If Cuomo were to run, he laid out what could be a campaign platform, advocating for changes to the state’s bail reform laws. Cuomo said he originally supported bail reform, which ended most forms of cash bail, but now believes the law needs to be tightened to help cut rising crime rates.

He criticized state lawmakers, saying they are too “afraid” of the wrath of the left to act.

“Pull your head out of the sand, and make whatever changes you need to make to fix it,” Cuomo said.

Cuomo also took shots at the state budget, which is flush with cash from federal relief packages and higher-than-anticipated tax collections, calling it “bloated.” He also predicted that the increased spending would lead to future deficits. Hochul’s spending plan is balanced for the next five years, though the Legislature wants to add to it.

Cuomo, after staying out of the public eye for more than six months, appeared at a church in Brooklyn on March 6, and he’s been running ads on television, financed by his multi-million-dollar campaign war chest. The State Board of Elections approved the use of the funds because Cuomo could possibly launch a political campaign at some point in the future.

The former governor’s increasing reentry into public life comes as a state comptroller’s audit found that Cuomo and his administration mismanaged nursing home policy during the height of the COVID-19 pandemic. The report finds the administration hid the true number of deaths from the public, and that “persistent underinvestment in public health” intensified the problem.

It also comes as Hochul signed new anti-sexual harassment laws that party stemmed from actions that Cuomo and his aides were accused of doing. The laws include a ban on releasing personnel records of an employee who makes an allegation of sexual harassment. Cuomo’s administration leaked former Cuomo aide Lindsay Boylan’s employment records after Boylan said the former governor sexually harassed her on multiple occasions.

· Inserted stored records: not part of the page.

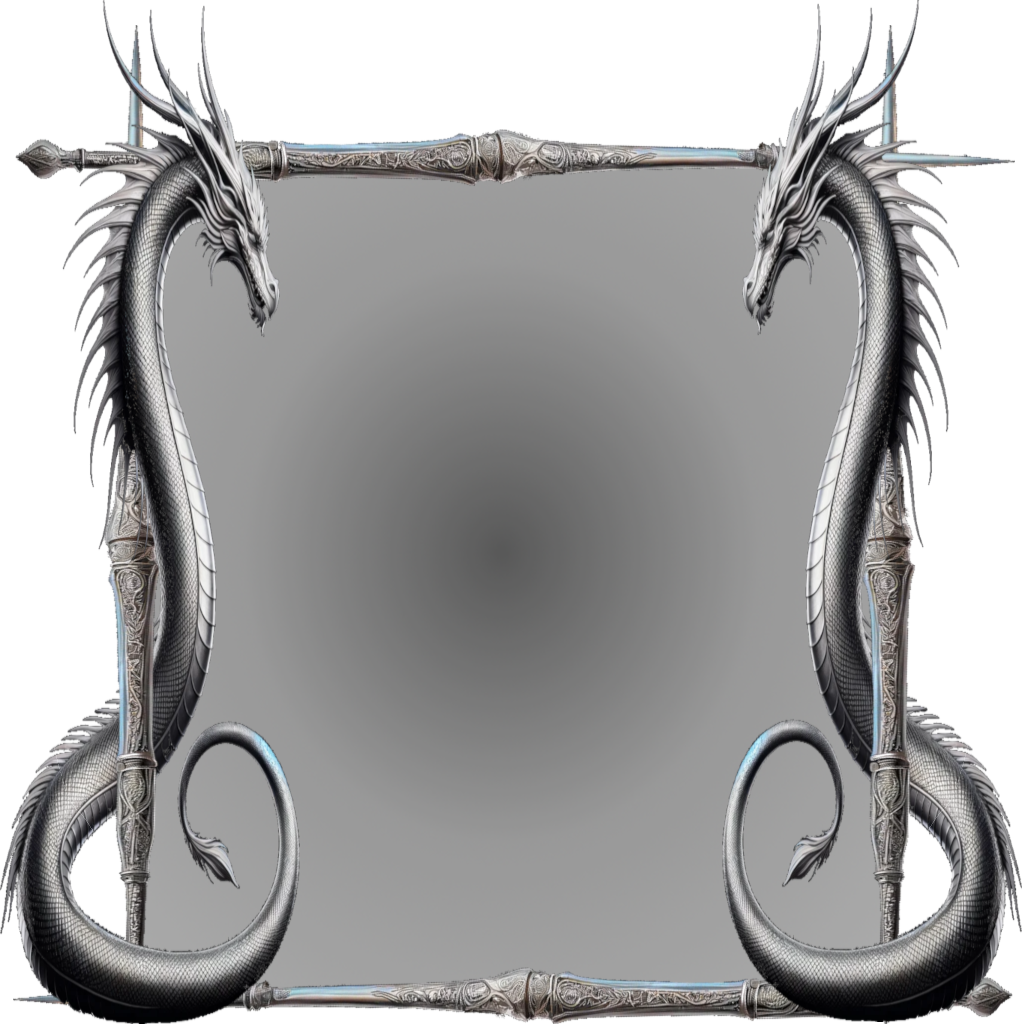
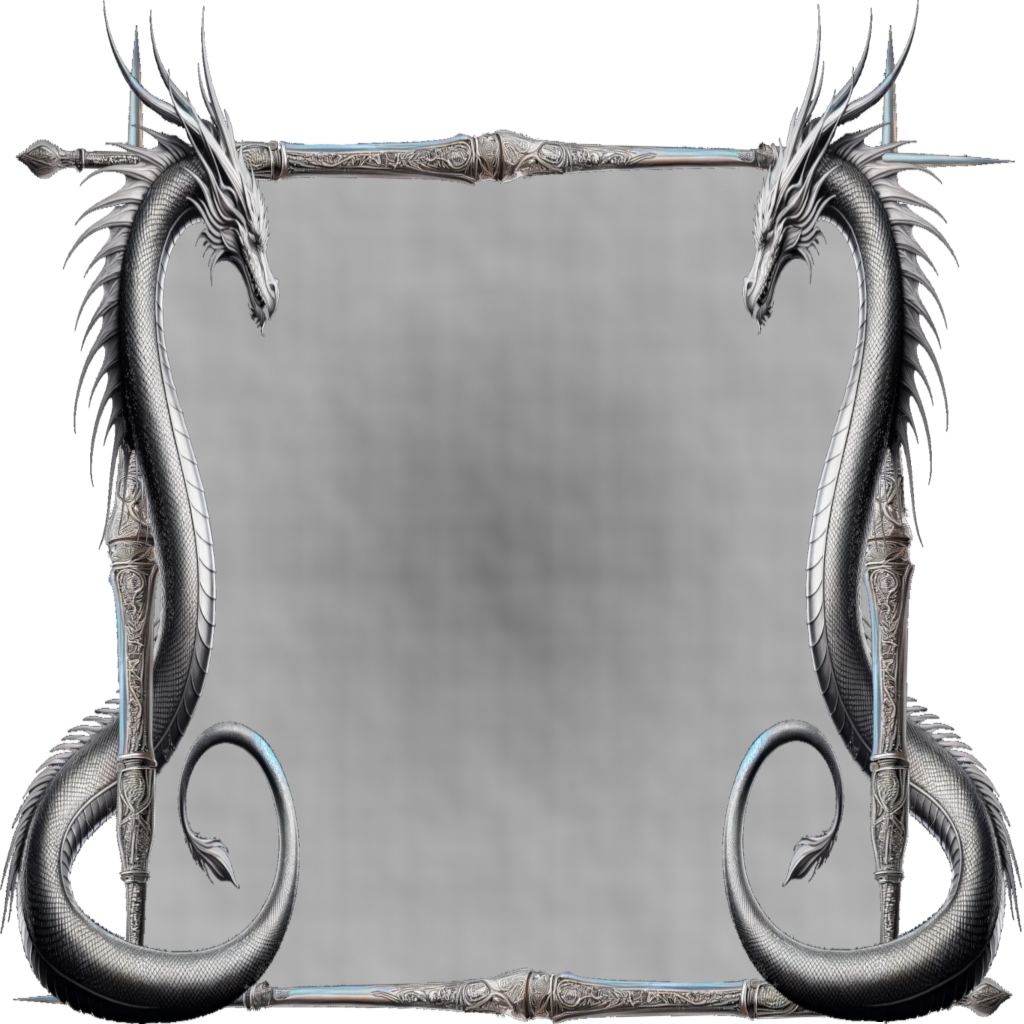
Improved cstudy modal through background and styled to fit
Forgot to commit.  Still learning

Changed region(s): [[0.3125, 0.3438, 0.6562, 0.7812], [0.4062, 0.2812, 0.4688, 0.3125], [0.6562, 0.4062, 0.6875, 0.4375]]

diff --git a/src/components/case-study-modal/case-study-modal.jsx b/src/components/case-study-modal/case-study-modal.jsx
@@ -18,7 +18,8 @@ export const CaseStudyModal = ({modalData}) => {
     const [pageIndex, setPageIndex] = useState(0);
     
     let images = {
-        'navArrow': 'Nav-Arrow-1024-1024.png'
+        'navArrow': 'Nav-Arrow-1024-1024.png',
+        'modalBackground': 'Spear-Border-1024-1024.png'
     };
 
     let currentPage = caseStudy.pages[pageIndex];
@@ -32,19 +33,27 @@ export const CaseStudyModal = ({modalData}) => {
     return (
         <>
             <div className='csm-main-container'>
+                <div className='csm-title'>
+                    <div className= 'text-box-border' />
+                    <div className='text-box-content' style={{opacity: .95}}>
+                        {`${currentPage.title}`}
+                    </div>
+                </div>
                 {/*
                     Content Container
                 */}
-                <div className='csm-info-container' style={{backgroundColor:'red'}}>
-                    <div className='csm-title'>
-                        {`Title: ${currentPage.title}`}
-                    </div>
+                
+                <div className='csm-info-container'>
+                    {/*
+                        Background
+                    */}
+                    <img src={images.modalBackground} />
                     <div className='csm-information'>
                         {currentPage.text}
                     </div>                    
                 </div>
                 {/*
-                    Image frame
+                    Image Array frame
                 */}
                 <div className='csm-img-container' style={{backgroundColor:'purple'}}>
                     <img src={currentPage.images[0]}/>

diff --git a/src/utils/case-studies.js b/src/utils/case-studies.js
@@ -22,10 +22,21 @@ export const caseStudies = [
         'name': 'Personal Portfolio - React',
         'pages': [
             {   
-                'title': 'Goal',
+                'title': 'Goals',
+                'text': 'The primary goal for developing my professional web portfolio was to establish a distinctive online presence that accurately reflects my skills and personality as a FullStack Developer. I aimed to create a website that was not just functional but also engaging and unique. This endeavor was about blending creativity with practicality, ensuring that the final product would stand out in the competitive tech landscape.',
+                'images': ['Under-Construction.PNG'],
+            },
+            {   
+                'title': 'Goals',
                 'text': 'This is the text for the goal',
                 'images': ['Under-Construction.PNG'],
             },
+            {   
+                'title': 'Goals',
+                'text': 'This is the text for the goal',
+                'images': ['Under-Construction.PNG'],
+            },
+
             {   
                 'title': 'Process',
                 'text': 'This is the text for the goal',

diff --git a/src/components/case-study-modal/case-study-modal.scss b/src/components/case-study-modal/case-study-modal.scss
@@ -27,6 +27,14 @@ $modal-height: min(95vh, calc(100vw - calc($margin-sides * 2)));
     bottom: 0;
 
     z-index: 1;
+
+    img {
+        top:0;
+        left:0;
+        position: absolute;
+        width: 100%;
+        height: 100%;
+    }
 }
 
 .csm-img-container {
@@ -85,9 +93,24 @@ $modal-height: min(95vh, calc(100vw - calc($margin-sides * 2)));
 }
 
 .csm-title {
+    position: absolute;
 
+    top: calc($modal-height * .15);
+    left: 0;
+    width: calc($modal-height * .3);
+    height: calc($modal-height * .15);
+
+    font-size: $extra-large-font;
+    font-family: 'Cinzel Decorative', cursive;
+    font-weight: 700;
+
+    z-index: 2;
 }
 
 .csm-information {
-    
+    position: absolute;
+    top: calc($modal-height * .22);
+    left: 25%;
+    font-family: 'MedievalSharp', cursive;
+    font-size: $large-font;
 }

Hochul said the timing of the bill signing has nothing to do with her predecessor’s reemergence in public life.

“It’s Women’s History Month, so we’ve been planning this since I took office,” Hochul said.

The governor said she’s not thinking about the political campaign right now or about potential opponents, and is instead focusing on getting the state budget done. It’s due at the end of the month.

Karen DeWitt is Capitol Bureau Chief for New York State Public Radio, a network of 10 public radio stations in New York State. WBFO listeners are accustomed to hearing DeWitt’s insightful coverage throughout the day, including expanded reports on Morning Edition.